Georgia's offensive line is now under the guidance of Matt Luke, the head coach of Ole Miss the past three seasons who was fired several days after a dramatic 21-20 loss to rival Mississippi State on Thanksgiving. It didn't take a week for Smart to snag Luke, who worked with the Bulldogs for all of their on-campus practices for the bowl.

Luke is filling some big shoes, given Georgia's upgrade in talent and performance under Pittman.

"They're just different coaches," Mays said. "They're both great coaches who have been very successful, but they just teach stuff in different ways. They see the game in a different way.

"Coach Luke is very energetic. When we complete a deep ball in practice, he's running down the field and celebrating with the wide receivers. It's fun to see your offensive line coach doing that."

Mays amusingly admitted that he didn't know who Luke was when he heard his name as a possible replacement, adding, "I'm kind of in my own world, I guess."

Salyer knew Luke because he had been recruited by the Rebels.

"I just wasn't an Ole Miss guy," Salyer said. "I never took them too seriously. Don't tell him I said that."

Georgia will take the field Wednesday night without two of its top receivers — Lawrence Cager and Dominick Blaylock — due to injuries. Backup running back Brian Herrien didn't make the trip, and starting running back D'Andre Swift could be limited at best with a nagging shoulder injury.

Then there are the absences up front, most notably the sizable tackles.

"Those guys are taking that next step to the NFL, so this is our step to next year," Mays said. "We're Georgia offensive linemen. No matter who's in there, we're going to play hard and play physical.

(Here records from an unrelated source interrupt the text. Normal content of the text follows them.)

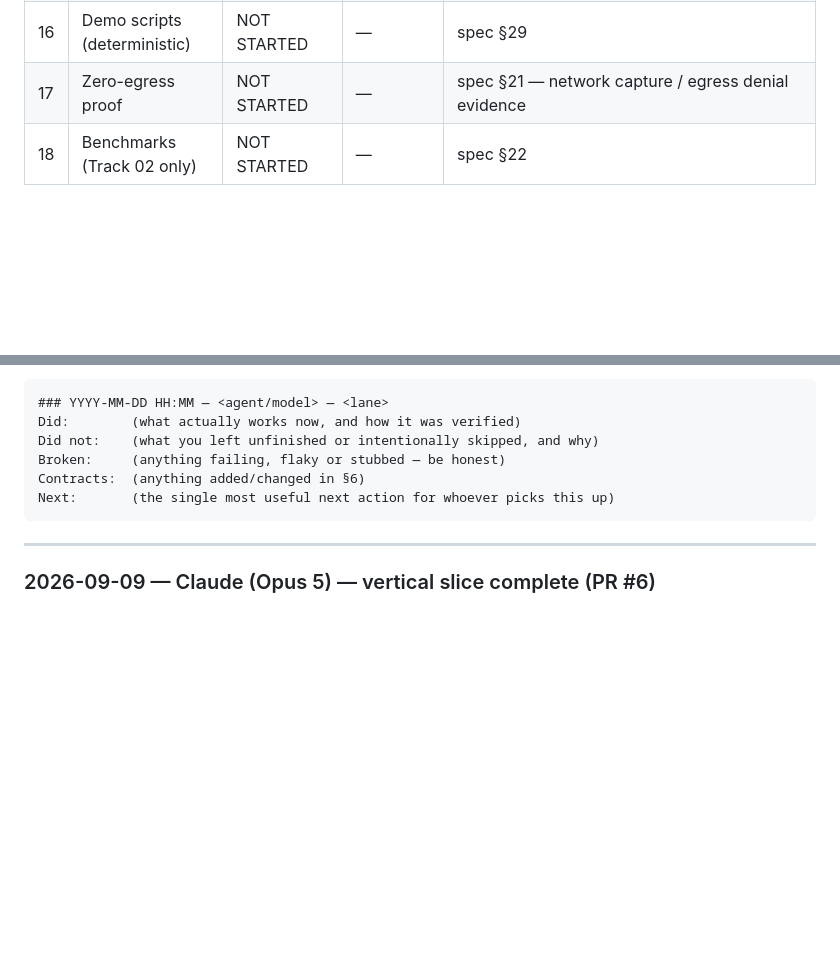
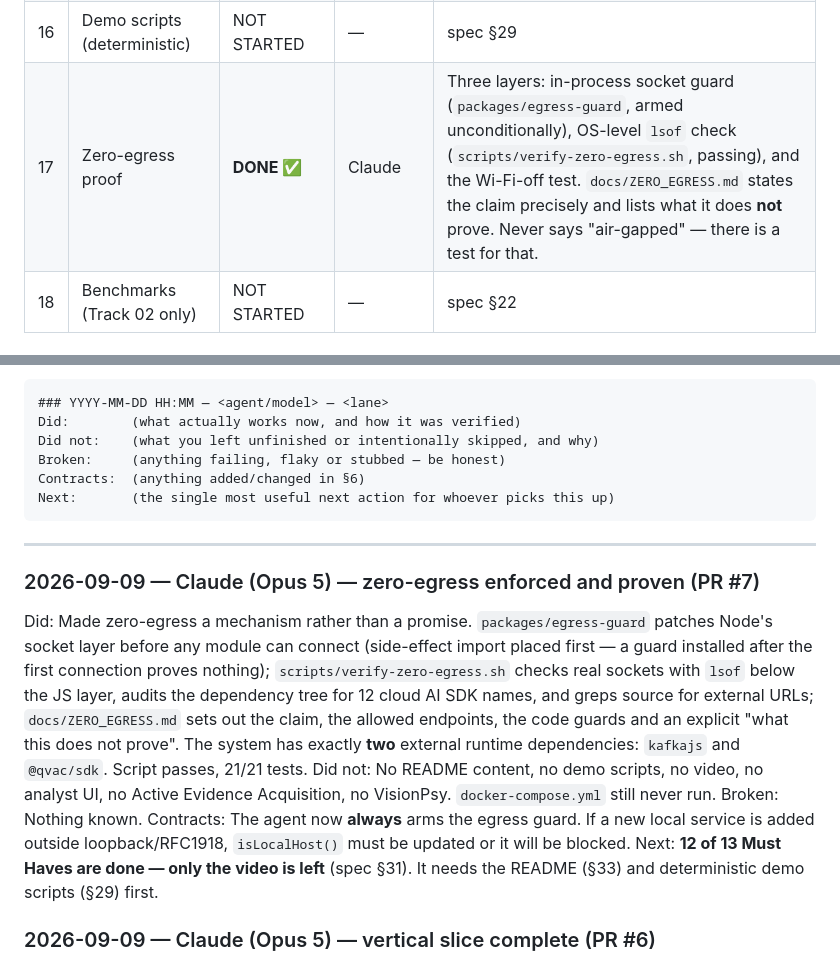
Before and after one commit to Silentarcherjr/racs-intelligence, a Markdown page: AGENTS.md, 2 parts joined by grey strips. Rendered like a GitHub page; blank space fills up the shorter version.

Commit message:
docs: zero-egress done — 12 of 13 Must Haves complete
Co-Authored-By: Claude Opus 5 <noreply@anthropic.com>
Claude-Session: https://claude.ai/code/session_01DWcXFJ5oVjh767yYep8cdA

```diff
--- a/AGENTS.md
+++ b/AGENTS.md
@@ -160,7 +160,7 @@ Status values: `NOT STARTED` · `IN PROGRESS` · `DONE` · `BLOCKED` · `UNVERIF
 | 14 | Analyst UI / "Ask Sentinel" | NOT STARTED | — | spec §12, §24 |
 | 15 | README + docs + track mapping | NOT STARTED | — | spec §33 |
 | 16 | Demo scripts (deterministic) | NOT STARTED | — | spec §29 |
-| 17 | Zero-egress proof | NOT STARTED | — | spec §21 — network capture / egress denial evidence |
+| 17 | Zero-egress proof | **DONE ✅** | Claude | Three layers: in-process socket guard (`packages/egress-guard`, armed unconditionally), OS-level `lsof` check (`scripts/verify-zero-egress.sh`, passing), and the Wi-Fi-off test. `docs/ZERO_EGRESS.md` states the claim precisely and lists what it does **not** prove. Never says "air-gapped" — there is a test for that. |
 | 18 | Benchmarks (Track 02 only) | NOT STARTED | — | spec §22 |
 
 ### QVAC: verified, with numbers
@@ -375,6 +375,24 @@ Next:       (the single most useful next action for whoever picks this up)
 
 ---
 
+### 2026-09-09 — Claude (Opus 5) — zero-egress enforced and proven (PR #7)
+Did:        Made zero-egress a mechanism rather than a promise. `packages/egress-guard`
+            patches Node's socket layer before any module can connect (side-effect import
+            placed first — a guard installed after the first connection proves nothing);
+            `scripts/verify-zero-egress.sh` checks real sockets with `lsof` below the JS
+            layer, audits the dependency tree for 12 cloud AI SDK names, and greps source
+            for external URLs; `docs/ZERO_EGRESS.md` sets out the claim, the allowed
+            endpoints, the code guards and an explicit "what this does not prove".
+            The system has exactly **two** external runtime dependencies: `kafkajs` and
+            `@qvac/sdk`. Script passes, 21/21 tests.
+Did not:    No README content, no demo scripts, no video, no analyst UI, no Active Evidence
+            Acquisition, no VisionPsy. `docker-compose.yml` still never run.
+Broken:     Nothing known.
+Contracts:  The agent now **always** arms the egress guard. If a new local service is added
+            outside loopback/RFC1918, `isLocalHost()` must be updated or it will be blocked.
+Next:       **12 of 13 Must Haves are done — only the video is left** (spec §31). It needs
+            the README (§33) and deterministic demo scripts (§29) first.
+
 ### 2026-09-09 — Claude (Opus 5) — vertical slice complete (PR #6)
 Did:        Wired `explainIncident()` into `apps/sentinel-agent` and **removed the model
             download path** from `packages/qvac-runtime`. It was falling back to an SDK
```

"We're being doubted, so we want to come out here and prove people wrong."

Contact David Paschall at or 423-757-6524.